The answer is an exact repeat of the entries below, with the pictures omitted.
· · ·
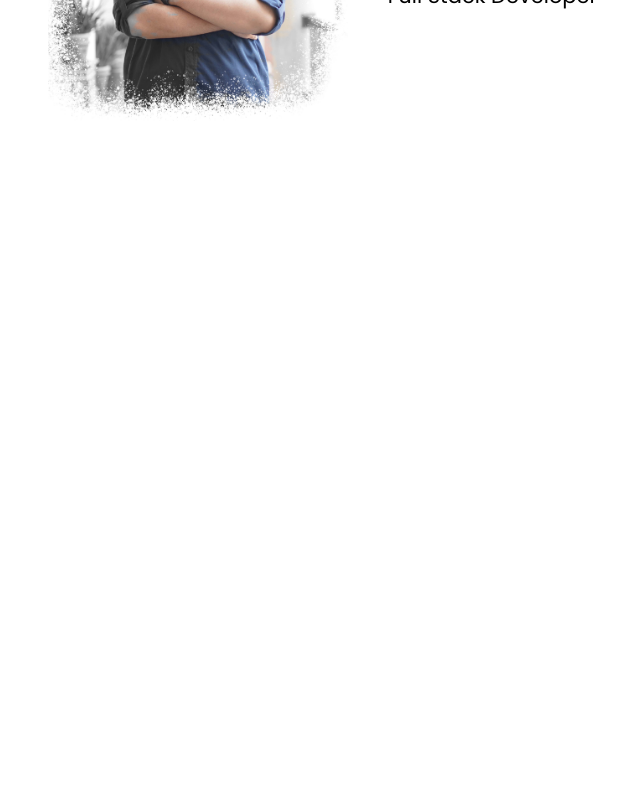
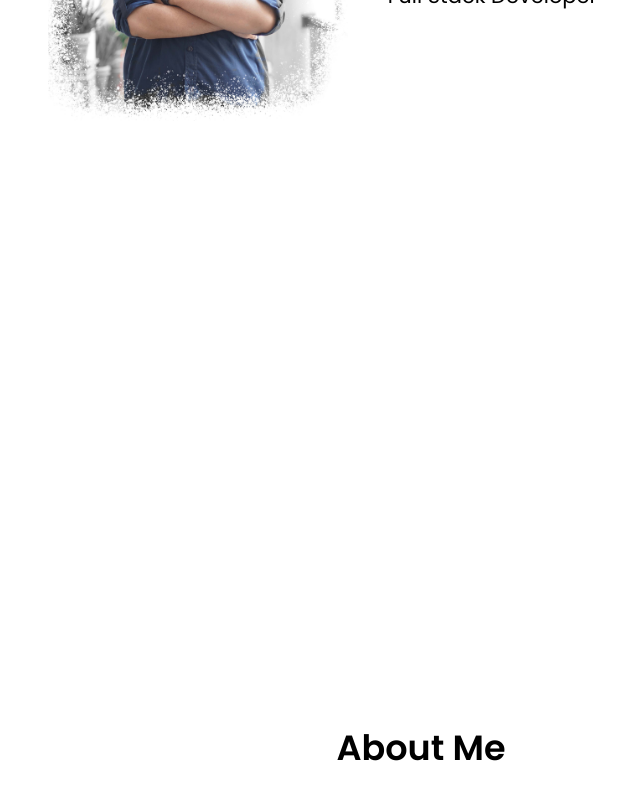
Before and after one commit to ahmadzaki2975/portfolio-v2, a Next.js app: page / in a window 1280 px wide. Shown: the part 452-1252 px from the top of the page, without its empty margins (219-859 px from the left). Before the commit the page ends 800 px from the top, so only its background shows below. Built offline with nearby package versions, Linux system fonts and the light colour scheme.

Commit message:
feat: render AboutMe in home page

```diff
--- a/src/pages/index.tsx
+++ b/src/pages/index.tsx
@@ -1,9 +1,11 @@
 import Hero from "../components/Main/Hero"
+import AboutMe from "../components/Main/AboutMe"
 
 export default function Home() {
   return (
     <main className="min-h-screen">
       <Hero />
+      <AboutMe />
     </main>
   );
 }
```
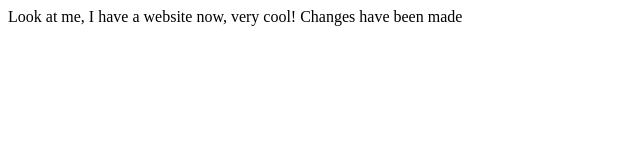
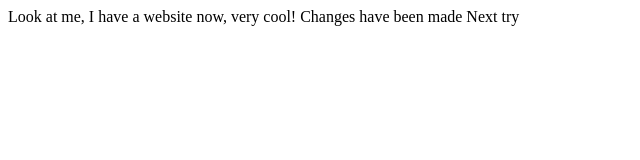
Before and after one commit to SzAb4/SzAb4.github.io, a plain HTML site: page index.html in a window 1280 px wide. Shown: the full height of the page, 0-640 px from the left. Drawn offline with Linux system fonts and the light colour scheme.

Commit message:
Update index.html

```diff
--- a/index.html
+++ b/index.html
@@ -3,5 +3,6 @@
 <body>
 Look at me, I have a website now, very cool!
 Changes have been made
+Next try
 </body>
 </html>
```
· · ·
(Result of the exercise)
Before and after one commit to ahmadzaki2975/portfolio-v2, a Next.js app: page / in a window 1280 px wide. Shown: the part 452-1252 px from the top of the page, without its empty margins (219-859 px from the left). Before the commit the page ends 800 px from the top, so only its background shows below. Built offline with nearby package versions, Linux system fonts and the light colour scheme.

Commit message:
feat: render AboutMe in home page

```diff
--- a/src/pages/index.tsx
+++ b/src/pages/index.tsx
@@ -1,9 +1,11 @@
 import Hero from "../components/Main/Hero"
+import AboutMe from "../components/Main/AboutMe"
 
 export default function Home() {
   return (
     <main className="min-h-screen">
       <Hero />
+      <AboutMe />
     </main>
   );
 }
```
Before and after one commit to SzAb4/SzAb4.github.io, a plain HTML site: page index.html in a window 1280 px wide. Shown: the full height of the page, 0-640 px from the left. Drawn offline with Linux system fonts and the light colour scheme.

Commit message:
Update index.html

```diff
--- a/index.html
+++ b/index.html
@@ -3,5 +3,6 @@
 <body>
 Look at me, I have a website now, very cool!
 Changes have been made
+Next try
 </body>
 </html>
```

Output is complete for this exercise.